TAMPA — It looked like a recipe for disaster: three turkey vultures in the path of a Canadian Air Force jet on a landing approach to MacDill Air Force Base.
One of the birds hit the jet's nose, punching a hole in the fuselage. In the cockpit, warning lights began blinking. Electrical systems failed. The crew of four described the damage as "massive."
But the jet's engines didn't quit, and the plane landed safely.
Details of the May 24, 2012, incident, confirmed Wednesday by the Canadian Royal Air Force, underscore the unending battle airports face in keeping birds out of busy air space.
It's a particular problem at MacDill, surrounded by water on three sides and a haven for everything from owls to bald eagles.
"Weird things happen at MacDill," said Rebecca Ryan, owner of a North Carolina company formerly hired by MacDill to drive birds away. "You name it. If it's a bird that lives near the water, they've got it."
The incident with the turkey vulture was first reported by Canadian media.
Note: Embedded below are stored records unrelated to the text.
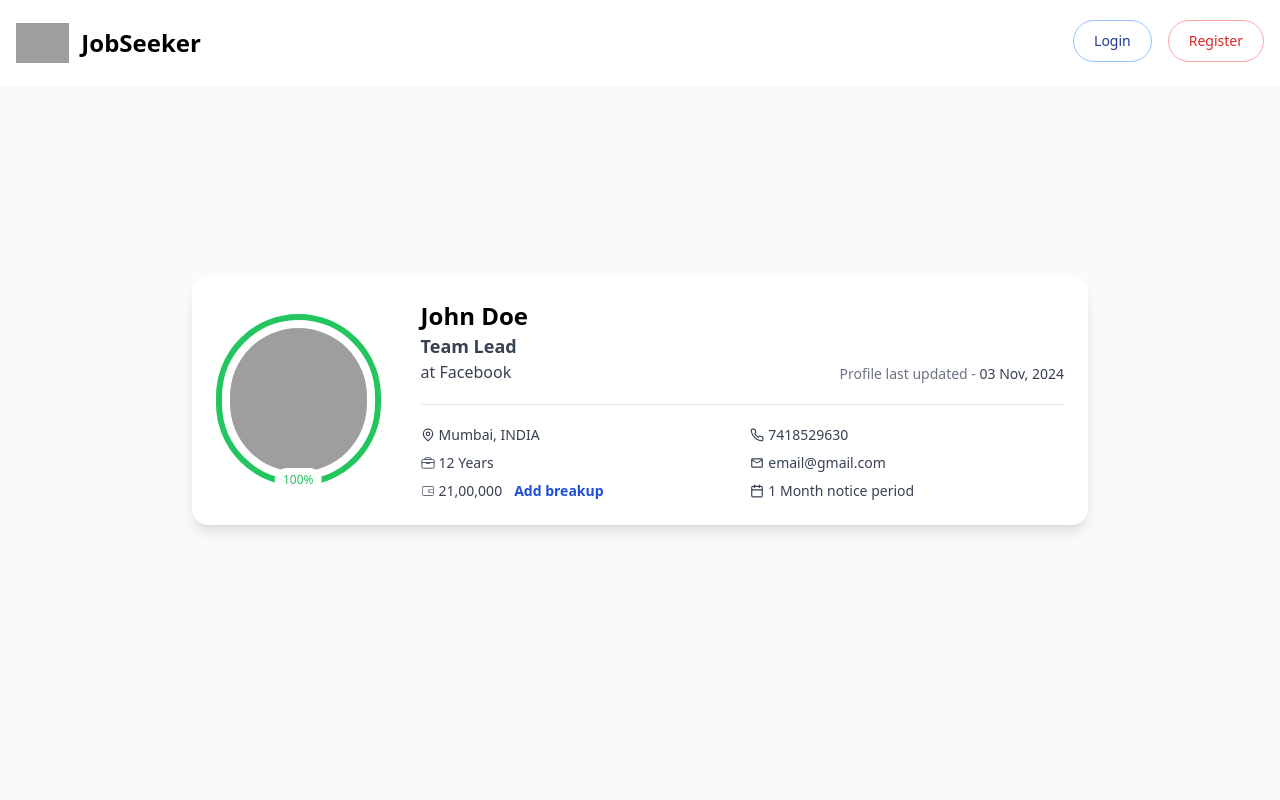
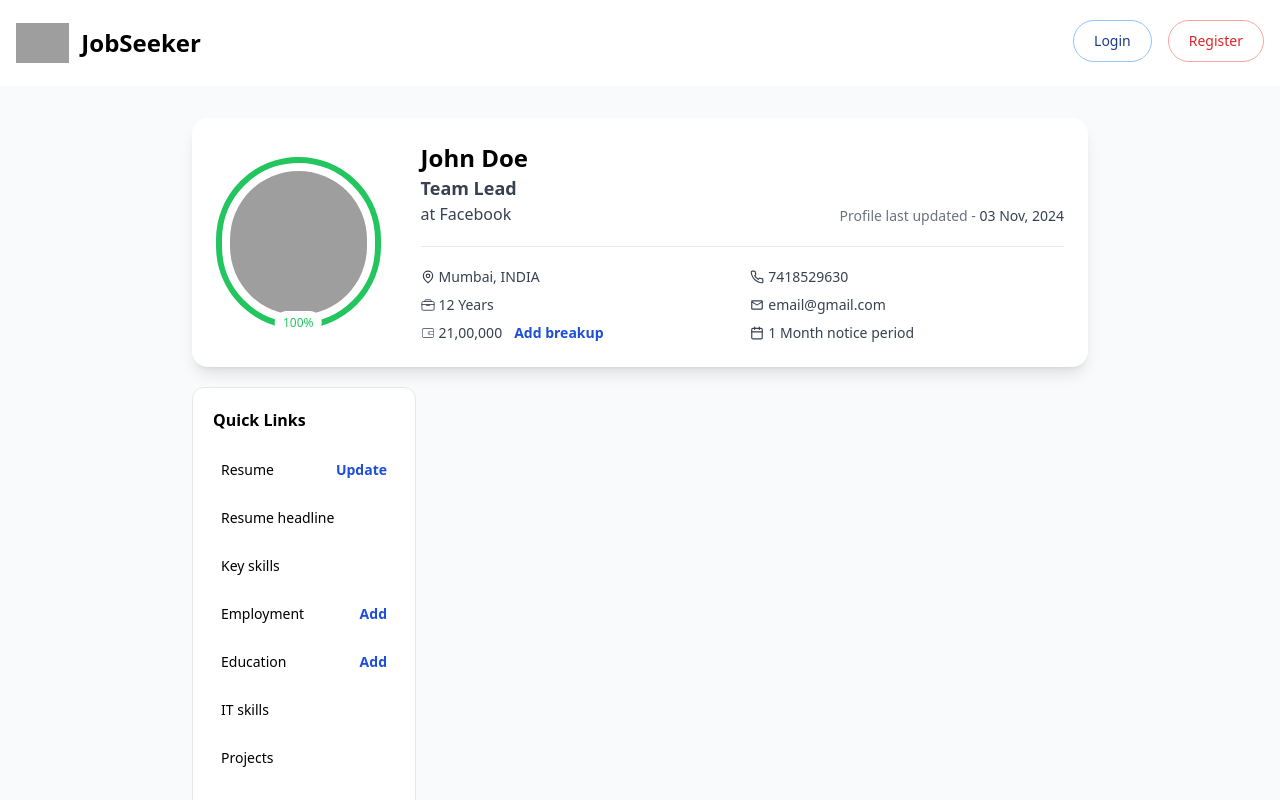
Before and after one commit to Anirudh-WB/JobSeaker, a React (Create React App) app: page /profile in a window 1280 px wide. Built offline with nearby package versions, Linux system fonts and the light colour scheme; grey boxes are pictures that could not be loaded.

Commit message:
quick links

```diff
--- a/src/App.jsx
+++ b/src/App.jsx
@@ -5,12 +5,14 @@ import { Route, Routes } from "react-router-dom";
 
 function App() {
   return (
-    <div className="App bg-gray-50 h-screen w-screen overflow-auto flex flex-col justify-center items-center">
+    <div className="App bg-gray-50 h-screen w-screen flex flex-col">
       <Navbar />
-      <Routes>
-        <Route path="/" element={<HomePage />} />
-        <Route path="/profile" element={<ProfilePage />} />
-      </Routes>
+      <div className="overflow-auto">
+        <Routes>
+          <Route path="/" element={<HomePage />} />
+          <Route path="/profile" element={<ProfilePage />} />
+        </Routes>
+      </div>
     </div>
   );
 }
--- a/src/components/HomePage/HomePage.jsx
+++ b/src/components/HomePage/HomePage.jsx
@@ -1,5 +1,4 @@
 import React from "react";
-import Navbar from "../NavBar/Navbar";
 import SearchBar from "./SearchBar";
 
 function HomePage() {
--- a/src/components/NavBar/navbar.jsx
+++ b/src/components/NavBar/navbar.jsx
@@ -2,7 +2,7 @@ import React from "react";
 
 function Navbar() {
   return (
-    <nav class="bg-white border-gray-200 dark:bg-slate-200 w-full top-0 absolute">
+    <nav class="bg-white border-gray-200 dark:bg-slate-200 w-full h-fit top-0 sticky z-50">
       <div class="max-w-screen-xl flex flex-wrap items-center justify-between mx-auto p-4">
         <a href="/" class="flex items-center space-x-3 rtl:space-x-reverse">
           <img
--- a/src/components/ProfilePage/ProfileHeader.jsx
+++ b/src/components/ProfilePage/ProfileHeader.jsx
@@ -45,7 +45,9 @@ function ProfileHeader() {
             <p className="flex items-center gap-1">
               <CiWallet />
               21,00,000{" "}
-              <span className="font-semibold text-blue-700 px-2">Add breakup</span>
+              <span className="font-semibold text-blue-700 px-2">
+                Add breakup
+              </span>
             </p>
           </div>
           <hr />
--- a/src/components/ProfilePage/ProfilePage.jsx
+++ b/src/components/ProfilePage/ProfilePage.jsx
@@ -1,10 +1,12 @@
 import React from "react";
 import ProfileHeader from "./ProfileHeader";
+import QuickLinks from "./QuickLinks";
 
 function ProfilePage() {
   return (
-    <div className="py-8 px-48 w-full">
+    <div className="py-8 px-48 w-full h-full overflow-auto flex flex-col gap-5">
       <ProfileHeader />
+      <QuickLinks />
     </div>
   );
 }
--- /dev/null
+++ b/src/components/ProfilePage/QuickLinks.jsx
@@ -0,0 +1,28 @@
+import React from "react";
+
+function QuickLinks() {
+  return (
+    <div className="flex flex-col gap-7 bg-white rounded-xl border p-5 w-1/4">
+      <h2 className="font-bold">Quick Links</h2>
+      <div className="flex flex-col px-2 gap-7 text-sm font-medium">
+        <a href="#Resume" className="flex items-center justify-between">
+          Resume <span className="font-semibold text-blue-700">Update</span>
+        </a>
+        <a href="#Resume-headline">Resume headline</a>
+        <a href="#Key-skills">Key skills</a>
+        <a href="#Employment" className="flex items-center justify-between">
+          Employment <span className="font-semibold text-blue-700">Add</span>
+        </a>
+        <a href="#Education" className="flex items-center justify-between">
+          Education <span className="font-semibold text-blue-700">Add</span>
+        </a>
+        <a href="#IT-skills">IT skills</a>
+        <a href="#Projects">Projects</a>
+        <a href="#Career-profile">Career profile</a>
+        <a href="#Personal-details">Personal details</a>
+      </div>
+    </div>
+  );
+}
+
+export default QuickLinks;
```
The level of interest north of the border may have been magnified because the jet is one of several used to ferry the Canadian prime minister and members of the British royal family traveling in Canada.
The aircraft, a Challenger business jet without any passengers, was landing at MacDill to pick up Canadian Gen. Denis Thompson, head of a command leading Canada's special forces. Thompson was to be flown to Ottawa.
The aircraft was so badly damaged, the Canadians considered mothballing it. But in the end, the jet was repaired, though it only resumed flying in January, the Toronto Star reported.
Ryan, who owns Flyaway Farm and Kennels Wildlife Management in Chadbourn, N.C., said turkey vultures are an especially difficult problem at MacDill because the big birds enjoy riding the thermals generated over the base's long, hot runways.
"It allows them to conserve energy," she said.
A spokeswoman for the 6th Air Mobility Wing at MacDill, which flies a fleet of KC-135 aerial refueling jets, was unable to comment by late Wednesday.
Ryan's company used several strategies to drive the vultures off, including pyrotechnics. One method involves hanging dead vultures from trees around the base.
"It tells the vultures it's not a safe place to be," Ryan said.
Ryan also employed dogs at MacDill, but not just any pooch.
Her company uses border collies because the dogs tend to stalk prey with their tails down, bellies close to the ground, much as wolves or coyotes do.
MacDill had a severe bird problem a number of years back, Ryan said, after a private contractor planted millet around the base. Bad idea.
MacDill personnel later lined up shoulder to shoulder around the runways pulling out all the millet they could find.
But such embarrassing mistakes are not confined to any one base.
At another base, Ryan said, personnel planted bird feeders at the end of a runway.
William R. Levesque can be reached at email@example.com